» Material supplied:
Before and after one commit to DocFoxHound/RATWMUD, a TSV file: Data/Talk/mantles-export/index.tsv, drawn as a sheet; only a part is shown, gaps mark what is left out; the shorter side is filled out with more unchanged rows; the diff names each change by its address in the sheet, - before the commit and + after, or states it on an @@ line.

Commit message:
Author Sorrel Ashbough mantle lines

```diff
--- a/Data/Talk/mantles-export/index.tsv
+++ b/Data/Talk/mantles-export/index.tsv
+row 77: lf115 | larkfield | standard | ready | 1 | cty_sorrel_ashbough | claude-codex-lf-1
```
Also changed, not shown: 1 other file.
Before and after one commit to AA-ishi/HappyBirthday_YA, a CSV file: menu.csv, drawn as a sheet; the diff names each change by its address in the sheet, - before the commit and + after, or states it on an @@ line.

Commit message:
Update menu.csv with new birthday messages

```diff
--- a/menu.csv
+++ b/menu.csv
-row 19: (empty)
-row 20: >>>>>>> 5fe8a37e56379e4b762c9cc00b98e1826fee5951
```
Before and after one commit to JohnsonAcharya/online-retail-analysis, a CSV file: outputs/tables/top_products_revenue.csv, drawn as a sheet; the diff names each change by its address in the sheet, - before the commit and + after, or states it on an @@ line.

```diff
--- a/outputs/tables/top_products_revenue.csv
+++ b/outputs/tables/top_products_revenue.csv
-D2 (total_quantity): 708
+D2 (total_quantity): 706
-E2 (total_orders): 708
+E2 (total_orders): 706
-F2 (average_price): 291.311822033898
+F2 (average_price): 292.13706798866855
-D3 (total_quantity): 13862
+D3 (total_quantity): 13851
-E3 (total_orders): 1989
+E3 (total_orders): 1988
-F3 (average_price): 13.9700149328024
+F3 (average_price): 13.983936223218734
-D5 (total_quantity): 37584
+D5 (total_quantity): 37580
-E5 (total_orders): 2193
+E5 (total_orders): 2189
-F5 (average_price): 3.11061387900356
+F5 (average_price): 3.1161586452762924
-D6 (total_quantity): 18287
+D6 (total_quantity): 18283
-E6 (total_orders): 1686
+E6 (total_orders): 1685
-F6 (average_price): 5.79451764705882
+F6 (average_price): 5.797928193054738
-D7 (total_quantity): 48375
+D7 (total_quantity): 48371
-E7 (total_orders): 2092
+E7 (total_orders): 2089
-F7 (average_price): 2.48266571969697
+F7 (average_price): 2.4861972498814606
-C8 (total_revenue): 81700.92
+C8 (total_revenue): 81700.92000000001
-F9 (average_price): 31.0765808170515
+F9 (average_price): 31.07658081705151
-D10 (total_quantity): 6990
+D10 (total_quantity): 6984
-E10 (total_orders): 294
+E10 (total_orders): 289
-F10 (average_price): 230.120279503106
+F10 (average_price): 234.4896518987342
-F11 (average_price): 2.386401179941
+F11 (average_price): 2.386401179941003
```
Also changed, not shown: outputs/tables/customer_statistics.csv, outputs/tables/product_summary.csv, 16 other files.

» Exercise aim:
The full set of lines above should be retyped without a single change.

» Solution to this exercise:
Before and after one commit to DocFoxHound/RATWMUD, a TSV file: Data/Talk/mantles-export/index.tsv, drawn as a sheet; only a part is shown, gaps mark what is left out; the shorter side is filled out with more unchanged rows; the diff names each change by its address in the sheet, - before the commit and + after, or states it on an @@ line.

Commit message:
Author Sorrel Ashbough mantle lines

```diff
--- a/Data/Talk/mantles-export/index.tsv
+++ b/Data/Talk/mantles-export/index.tsv
+row 77: lf115 | larkfield | standard | ready | 1 | cty_sorrel_ashbough | claude-codex-lf-1
```
Also changed, not shown: 1 other file.
Before and after one commit to AA-ishi/HappyBirthday_YA, a CSV file: menu.csv, drawn as a sheet; the diff names each change by its address in the sheet, - before the commit and + after, or states it on an @@ line.

Commit message:
Update menu.csv with new birthday messages

```diff
--- a/menu.csv
+++ b/menu.csv
-row 19: (empty)
-row 20: >>>>>>> 5fe8a37e56379e4b762c9cc00b98e1826fee5951
```
Before and after one commit to JohnsonAcharya/online-retail-analysis, a CSV file: outputs/tables/top_products_revenue.csv, drawn as a sheet; the diff names each change by its address in the sheet, - before the commit and + after, or states it on an @@ line.

```diff
--- a/outputs/tables/top_products_revenue.csv
+++ b/outputs/tables/top_products_revenue.csv
-D2 (total_quantity): 708
+D2 (total_quantity): 706
-E2 (total_orders): 708
+E2 (total_orders): 706
-F2 (average_price): 291.311822033898
+F2 (average_price): 292.13706798866855
-D3 (total_quantity): 13862
+D3 (total_quantity): 13851
-E3 (total_orders): 1989
+E3 (total_orders): 1988
-F3 (average_price): 13.9700149328024
+F3 (average_price): 13.983936223218734
-D5 (total_quantity): 37584
+D5 (total_quantity): 37580
-E5 (total_orders): 2193
+E5 (total_orders): 2189
-F5 (average_price): 3.11061387900356
+F5 (average_price): 3.1161586452762924
-D6 (total_quantity): 18287
+D6 (total_quantity): 18283
-E6 (total_orders): 1686
+E6 (total_orders): 1685
-F6 (average_price): 5.79451764705882
+F6 (average_price): 5.797928193054738
-D7 (total_quantity): 48375
+D7 (total_quantity): 48371
-E7 (total_orders): 2092
+E7 (total_orders): 2089
-F7 (average_price): 2.48266571969697
+F7 (average_price): 2.4861972498814606
-C8 (total_revenue): 81700.92
+C8 (total_revenue): 81700.92000000001
-F9 (average_price): 31.0765808170515
+F9 (average_price): 31.07658081705151
-D10 (total_quantity): 6990
+D10 (total_quantity): 6984
-E10 (total_orders): 294
+E10 (total_orders): 289
-F10 (average_price): 230.120279503106
+F10 (average_price): 234.4896518987342
-F11 (average_price): 2.386401179941
+F11 (average_price): 2.386401179941003
```
Also changed, not shown: outputs/tables/customer_statistics.csv, outputs/tables/product_summary.csv, 16 other files.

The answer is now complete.